PROMPT:
Nothing but an exact reproduction of the records, pictures excluded, should be returned.

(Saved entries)
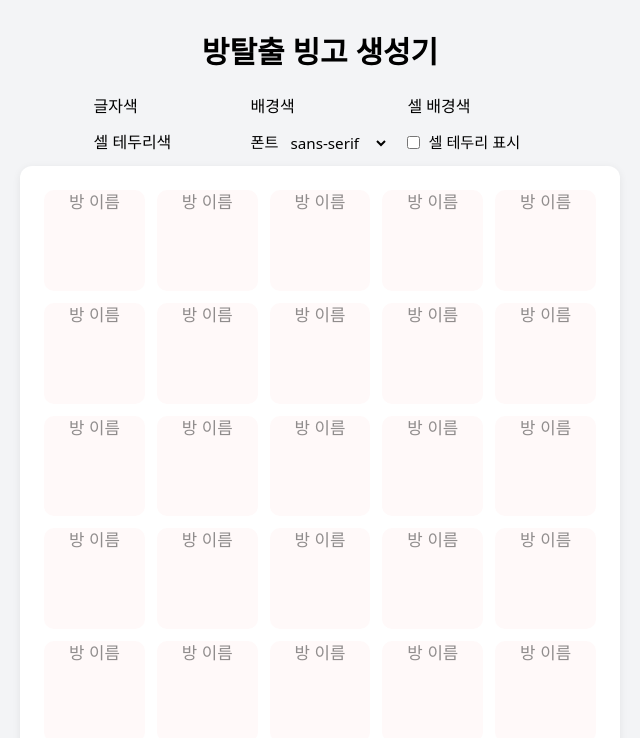
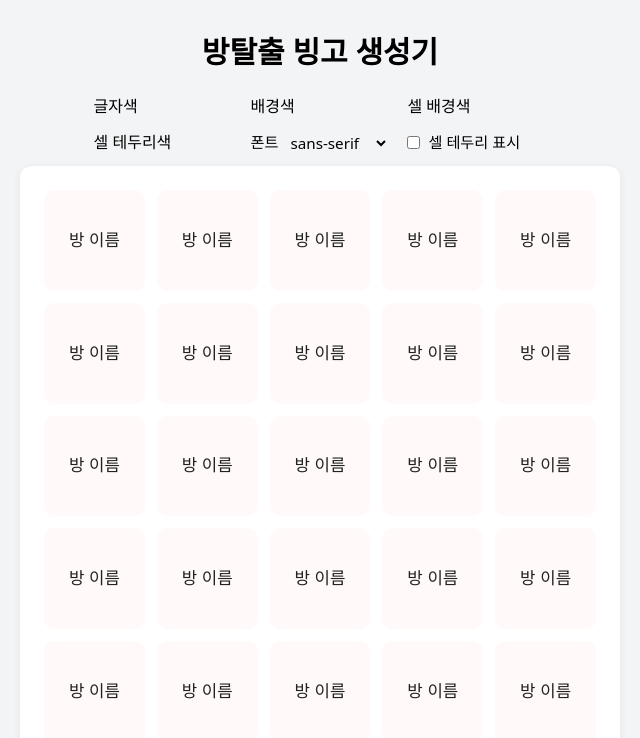
Before and after one commit to skojphy/bingo-generator, a SvelteKit app: page / in a window 1280 px wide. Shown: the top 738 px of the page, without its empty margins (320-960 px from the left). Built offline with nearby package versions, Linux system fonts and the light colour scheme; some icons are missing.

Commit message:
✨ feat: 셀 스타일 동적 적용 및 컬러피커 z-index 개선
- 셀(.cell-content)에 배경색, 테두리색, 테두리여부 동적 적용
- 컬러피커 팝업이 셀보다 위에 보이도록 z-index 조정
- E2E 테스트에서 셀 테두리 검사 대상을 .cell-content로 변경

```diff
--- a/src/components/Board.svelte
+++ b/src/components/Board.svelte
@@ -8,7 +8,6 @@
 		font: 'sans-serif',
 		cellColor: '#fff9f9',
 		cellBorderColor: '#bbbbbb',
-		cellBorder: true,
 		borderVisible: true
 	};
 	// HEX 유효성 보장: undefined/null 방지
@@ -26,6 +25,7 @@
 		rooms[i * 5 + j] = value;
 	}
 	const fontOptions = ['sans-serif', 'serif', 'monospace', 'cursive', 'fantasy'];
+	let textareaRefs = Array.from({ length: 5 }, () => Array(5));
 </script>
 
 <div class="style-controls-grid"
@@ -71,15 +71,21 @@
 >
   {#each board as row, i}
     {#each row as cell, j}
+      <div class="cell-outer" tabindex="0" on:click={() => textareaRefs[i][j].focus()}>
         <textarea
           class="cell-input"
+          bind:this={textareaRefs[i][j]}
           bind:value={board[i][j]}
           on:input={(e) => updateCell(i, j, (e.target as HTMLTextAreaElement)?.value || '')}
           maxlength={40}
           placeholder="방 이름"
+          rows="3"
           style="background:{styleConfig.cellColor};border:1.5px solid {styleConfig.cellBorderColor};border-style:{styleConfig.borderVisible ? 'solid' : 'none'};"
-        rows="1"
         ></textarea>
+        <div class="cell-content"
+          style="background:{styleConfig.cellColor};border:1.5px solid {styleConfig.cellBorderColor};border-style:{styleConfig.borderVisible ? 'solid' : 'none'};"
+        >{board[i][j] || '방 이름'}</div>
+      </div>
     {/each}
   {/each}
 </div>
@@ -109,14 +115,24 @@
     box-shadow: 0 2px 8px rgba(0,0,0,0.07);
     border-radius: 12px;
     padding: 24px;
+    z-index: 0;
   }
-  .cell-input {
+  .cell-outer {
+    position: relative;
     width: 100%;
     height: 100%;
-    aspect-ratio: 1 / 1;
     display: flex;
     align-items: center;
     justify-content: center;
+    outline: none;
+    z-index: 0;
+  }
+  .cell-input {
+    position: absolute;
+    opacity: 0;
+    z-index: 0;
+    width: 100%;
+    height: 100%;
     font-size: 1.05rem;
     border-radius: 10px;
     text-align: center;
@@ -125,5 +141,31 @@
     margin: 0;
     box-sizing: border-box;
     overflow-wrap: break-word;
+    white-space: pre-line;
+  }
+  .cell-content {
+    z-index: 0;
+    width: 100%;
+    height: 100%;
+    display: flex;
+    align-items: center;
+    justify-content: center;
+    font-size: 1.05rem;
+    text-align: center;
+    white-space: pre-line;
+    border-radius: 10px;
+    box-sizing: border-box;
+    pointer-events: none;
+    color: inherit;
+    background: transparent;
+  }
+  .cell-outer:focus-within .cell-input,
+  .cell-outer:active .cell-input {
+    opacity: 1;
+    z-index: 1;
+  }
+  .cell-outer:focus-within .cell-content,
+  .cell-outer:active .cell-content {
+    opacity: 0;
   }
 </style>
```
Also changed, not shown: 1 other file (tests, documents, lock files or other folders). Lines whose indentation alone changed are shown as unchanged.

EXPECTED OUTPUT:
Before and after one commit to skojphy/bingo-generator, a SvelteKit app: page / in a window 1280 px wide. Shown: the top 738 px of the page, without its empty margins (320-960 px from the left). Built offline with nearby package versions, Linux system fonts and the light colour scheme; some icons are missing.

Commit message:
✨ feat: 셀 스타일 동적 적용 및 컬러피커 z-index 개선
- 셀(.cell-content)에 배경색, 테두리색, 테두리여부 동적 적용
- 컬러피커 팝업이 셀보다 위에 보이도록 z-index 조정
- E2E 테스트에서 셀 테두리 검사 대상을 .cell-content로 변경

```diff
--- a/src/components/Board.svelte
+++ b/src/components/Board.svelte
@@ -8,7 +8,6 @@
 		font: 'sans-serif',
 		cellColor: '#fff9f9',
 		cellBorderColor: '#bbbbbb',
-		cellBorder: true,
 		borderVisible: true
 	};
 	// HEX 유효성 보장: undefined/null 방지
@@ -26,6 +25,7 @@
 		rooms[i * 5 + j] = value;
 	}
 	const fontOptions = ['sans-serif', 'serif', 'monospace', 'cursive', 'fantasy'];
+	let textareaRefs = Array.from({ length: 5 }, () => Array(5));
 </script>
 
 <div class="style-controls-grid"
@@ -71,15 +71,21 @@
 >
   {#each board as row, i}
     {#each row as cell, j}
+      <div class="cell-outer" tabindex="0" on:click={() => textareaRefs[i][j].focus()}>
         <textarea
           class="cell-input"
+          bind:this={textareaRefs[i][j]}
           bind:value={board[i][j]}
           on:input={(e) => updateCell(i, j, (e.target as HTMLTextAreaElement)?.value || '')}
           maxlength={40}
           placeholder="방 이름"
+          rows="3"
           style="background:{styleConfig.cellColor};border:1.5px solid {styleConfig.cellBorderColor};border-style:{styleConfig.borderVisible ? 'solid' : 'none'};"
-        rows="1"
         ></textarea>
+        <div class="cell-content"
+          style="background:{styleConfig.cellColor};border:1.5px solid {styleConfig.cellBorderColor};border-style:{styleConfig.borderVisible ? 'solid' : 'none'};"
+        >{board[i][j] || '방 이름'}</div>
+      </div>
     {/each}
   {/each}
 </div>
@@ -109,14 +115,24 @@
     box-shadow: 0 2px 8px rgba(0,0,0,0.07);
     border-radius: 12px;
     padding: 24px;
+    z-index: 0;
   }
-  .cell-input {
+  .cell-outer {
+    position: relative;
     width: 100%;
     height: 100%;
-    aspect-ratio: 1 / 1;
     display: flex;
     align-items: center;
     justify-content: center;
+    outline: none;
+    z-index: 0;
+  }
+  .cell-input {
+    position: absolute;
+    opacity: 0;
+    z-index: 0;
+    width: 100%;
+    height: 100%;
     font-size: 1.05rem;
     border-radius: 10px;
     text-align: center;
@@ -125,5 +141,31 @@
     margin: 0;
     box-sizing: border-box;
     overflow-wrap: break-word;
+    white-space: pre-line;
+  }
+  .cell-content {
+    z-index: 0;
+    width: 100%;
+    height: 100%;
+    display: flex;
+    align-items: center;
+    justify-content: center;
+    font-size: 1.05rem;
+    text-align: center;
+    white-space: pre-line;
+    border-radius: 10px;
+    box-sizing: border-box;
+    pointer-events: none;
+    color: inherit;
+    background: transparent;
+  }
+  .cell-outer:focus-within .cell-input,
+  .cell-outer:active .cell-input {
+    opacity: 1;
+    z-index: 1;
+  }
+  .cell-outer:focus-within .cell-content,
+  .cell-outer:active .cell-content {
+    opacity: 0;
   }
 </style>
```
Also changed, not shown: 1 other file (tests, documents, lock files or other folders). Lines whose indentation alone changed are shown as unchanged.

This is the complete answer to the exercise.